As I write this column, today is Election Day in the United States. So today's a good day to think about the future and how our decisions and actions shape what our future will look like. No matter who has won and no matter whether you're happy about it, a new chapter has begun in America's story.
But, this column isn't about politics or politicians; it's about us and what actions the fire and emergency service will take to remain relevant, dynamic and inspiring characters as the story unfolds.
I feel I can safely predict some plot lines that we'll see, regardless of who has won the election:
- The president of the United States will have a very difficult time on the road to economic recovery.
- No matter what type of tax reform the U.S. Congress is able to pass over the next two years—if any—federal spending will be trimmed back.
- Federal cuts will mean fewer fire grants, continued budget cuts for the USFA, less funds for the State Homeland Security Program and just fewer initiatives for the fire service, in general.
We've all heard the phrase the New Normal, but what does it really mean for us in the fire and emergency service? Can we remain a hero of the story without being the tragic hero?
The fire service has never been as challenged as it is now, and I worry that the can-do attitude of an all-hazard fire and emergency service may be in jeopardy unless we start looking at how we are going to do business in the future. As we approach a new year, a new mix of elected officials at the local, state and federal governments and a new economic environment, we need put our minds to the task of leading our own change.
The national fire service organizations need to identify and come together on the common issues related to our sustainability. We won't agree on everything, but we at least need to identify what the priority issues are and be pulling in the same direction.
The same holds true at the local level, where emotions and history can create unnecessary roadblocks to our success. Labor and management should strengthen their relationships, fire and EMS need to work collaboratively with other agencies, and volunteer and career responders need to focus on their common goals.
I recently had the opportunity to visit the men and women of the New South Wales (Australia) Fire Department, which is made up of both volunteer and career organizations. Each organization has its own traditions, its own identity and its own leadership, yet they make it work to bring the best each offers to the people they protect.
We need to find alternative paths to success of the fire service. Fire departments and their elected officials must keep an open mind to nontraditional approaches of service delivery. The fire and emergency service needs to find solutions that best fit the community needs and financial ability.
For example, consolidating fire departments and resources across jurisdictions has proven effective for many communities around the country. So why don't we see more of it?
We have some great minds in the fire and emergency service and many men and women with a knack for innovation and a passion to serve. We can't forget that we also have many champions in our communities who can help us on our way.

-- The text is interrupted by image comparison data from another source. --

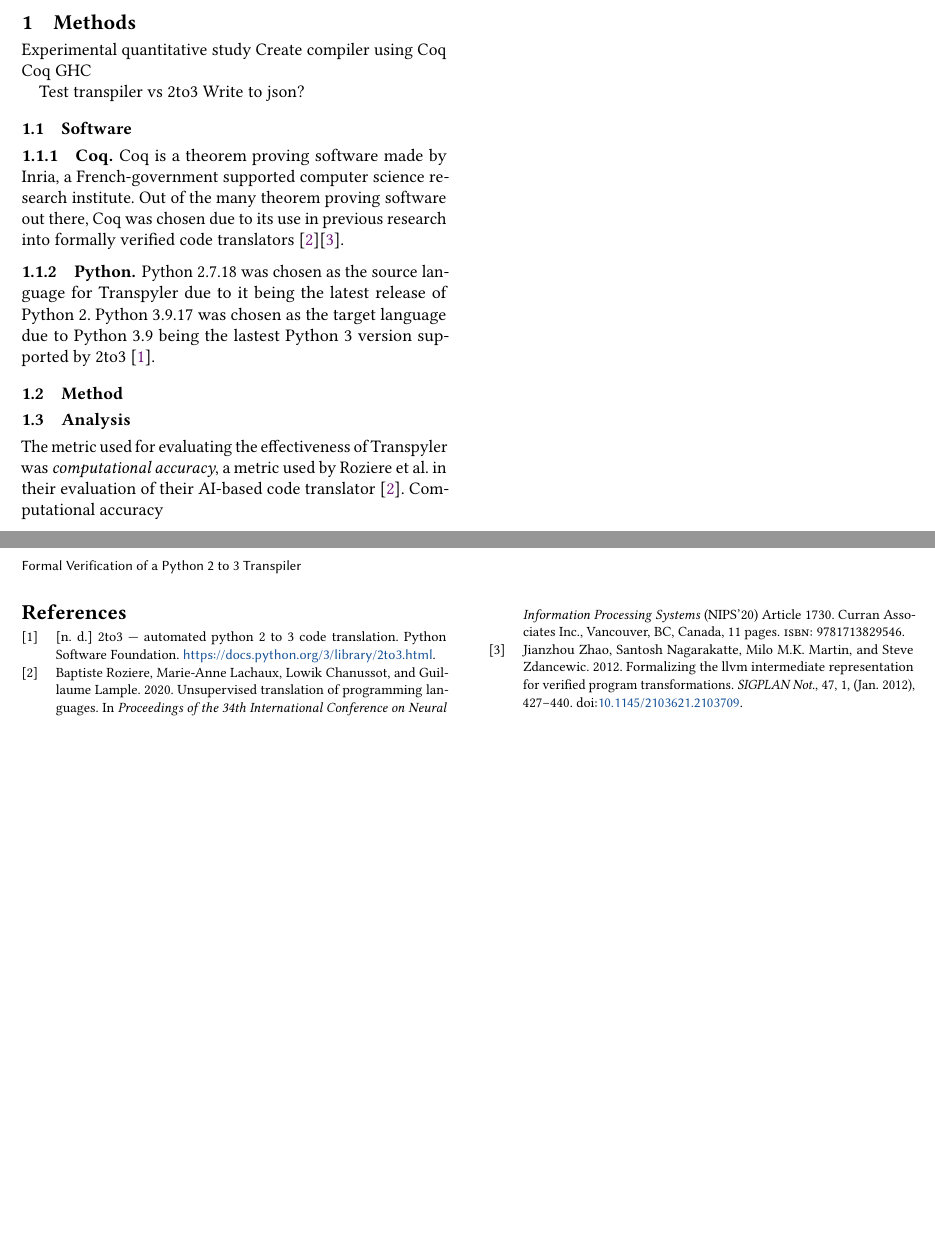
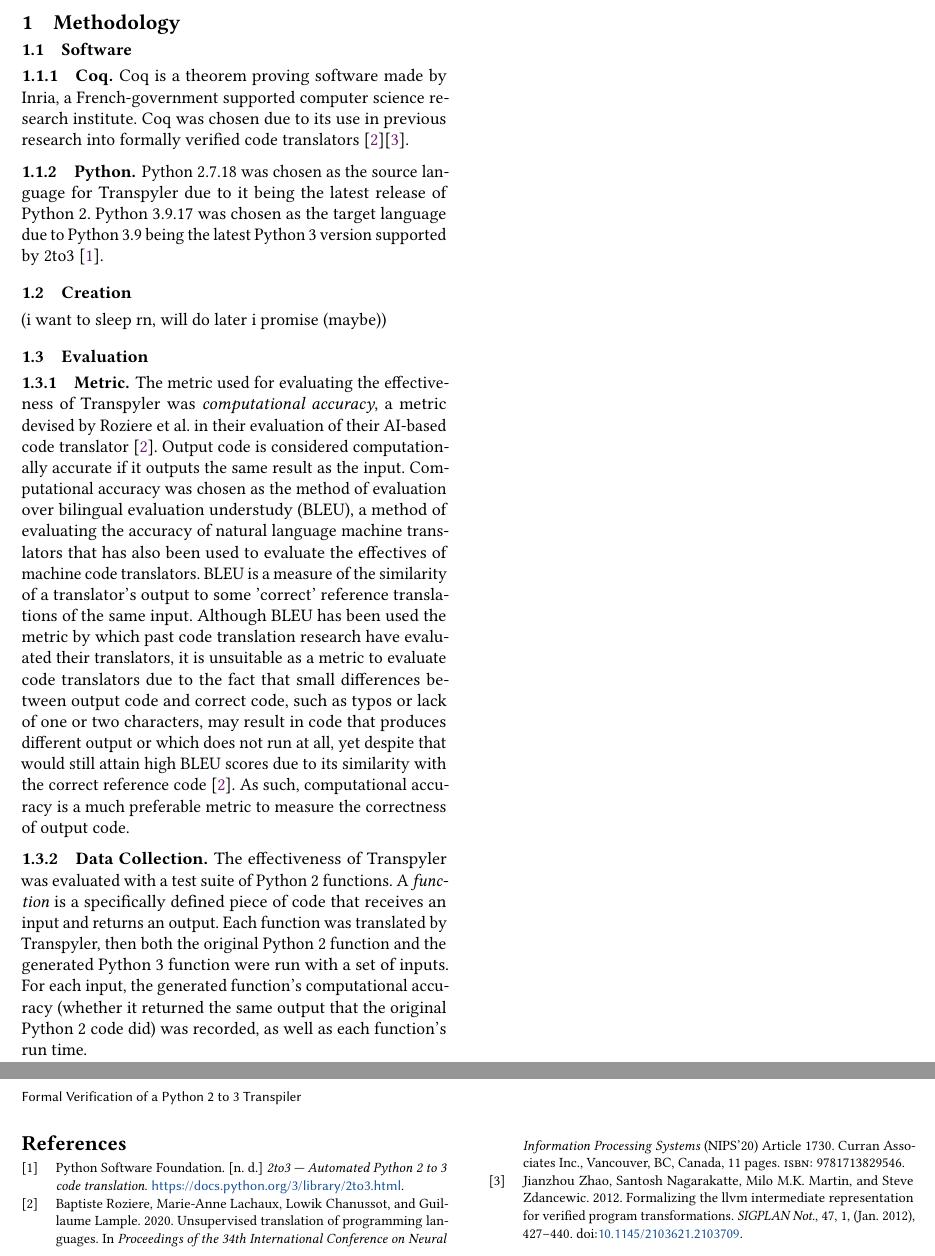
Before and after one commit to Tsundoiii/fix-print, a LaTeX paper (paper/main.tex, which reads paper/Methodology.tex, paper/Methods.tex): two parts of pages 2 and 3 of 3, joined at a grey line, cut at the place of the change, the shorter picture padded with empty space. Compiled offline with pdfLaTeX.

Commit message:
method ig

```diff
--- /dev/null
+++ b/paper/Methodology.tex
@@ -0,0 +1,13 @@
+\section{Methodology}
+\subsection{Software}
+\subsubsection{Coq}
+Coq is a theorem proving software made by Inria, a French-government supported computer science research institute. Coq was chosen due to its use in previous research into formally verified code translators \autocite{Roziere}\autocite{Zhao}.
+\subsubsection{Python}
+Python 2.7.18 was chosen as the source language for Transpyler due to it being the latest release of Python 2. Python 3.9.17 was chosen as the target language due to Python 3.9 being the latest Python 3 version supported by 2to3 \autocite{2to3}.
+\subsection{Creation}
+(i want to sleep rn, will do later i promise (maybe))
+\subsection{Evaluation}
+\subsubsection{Metric}
+The metric used for evaluating the effectiveness of Transpyler was \textit{computational accuracy}, a metric devised by Roziere et al. in their evaluation of their AI-based code translator \autocite{Roziere}. Output code is considered computationally accurate if it outputs the same result as the input. Computational accuracy was chosen as the method of evaluation over bilingual evaluation understudy (BLEU), a method of evaluating the accuracy of natural language machine translators that has also been used to evaluate the effectives of machine code translators. BLEU is a measure of the similarity of a translator's output to some 'correct' reference translations of the same input. Although BLEU has been used the metric by which past code translation research have evaluated their translators, it is unsuitable as a metric to evaluate code translators due to the fact that small differences between output code and correct code, such as typos or lack of one or two characters, may result in code that produces different output or which does not run at all, yet despite that would still attain high BLEU scores due to its similarity with the correct reference code \autocite{Roziere}. As such, computational accuracy is a much preferable metric to measure the correctness of output code.
+\subsubsection{Data Collection}
+The effectiveness of Transpyler was evaluated with a test suite of Python 2 functions. A \textit{function} is a specifically defined piece of code that receives an input and returns an output. Each function was translated by Transpyler, then both the original Python 2 function and the generated Python 3 function were run with a set of inputs. For each input, the generated function's computational accuracy (whether it returned the same output that the original Python 2 code did) was recorded, as well as each function's run time.
--- a/paper/Methods.tex
+++ /dev/null
@@ -1,16 +0,0 @@
-\section{Methods}
-Experimental quantitative study
-Create compiler using Coq
-Coq
-GHC
-
-Test transpiler vs 2to3
-Write to json?
-\subsection{Software}
-\subsubsection{Coq}
-Coq is a theorem proving software made by Inria, a French-government supported computer science research institute. Out of the many theorem proving software out there, Coq was chosen due to its use in previous research into formally verified code translators \autocite{Roziere}\autocite{Zhao}.
-\subsubsection{Python}
-Python 2.7.18 was chosen as the source language for Transpyler due to it being the latest release of Python 2. Python 3.9.17 was chosen as the target language due to Python 3.9 being the lastest Python 3 version supported by 2to3 \autocite{2to3}.
-\subsection{Method}
-\subsection{Analysis}
-The metric used for evaluating the effectiveness of Transpyler was \textit{computational accuracy}, a metric used by Roziere et al. in their evaluation of their AI-based code translator \autocite{Roziere}. Computational accuracy
--- a/paper/main.tex
+++ b/paper/main.tex
@@ -7,7 +7,7 @@
 \begin{document}
 \maketitle
 
-\include{Methods}
+\include{Methodology}
 
 \printbibliography
 \end{document}
```
Also changed, not shown: paper/bibliography.bib (+4 -4 lines).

This past year was marked by continued economic troubles, divisive politics and fire service PR nightmares. But by keeping an open mind and a willingness to find solutions, I'm confident we can take this new chapter from "It was a dark and stormy night…" to a happy ending.
Chief Hank Clemmensen
President and Chairman of the Board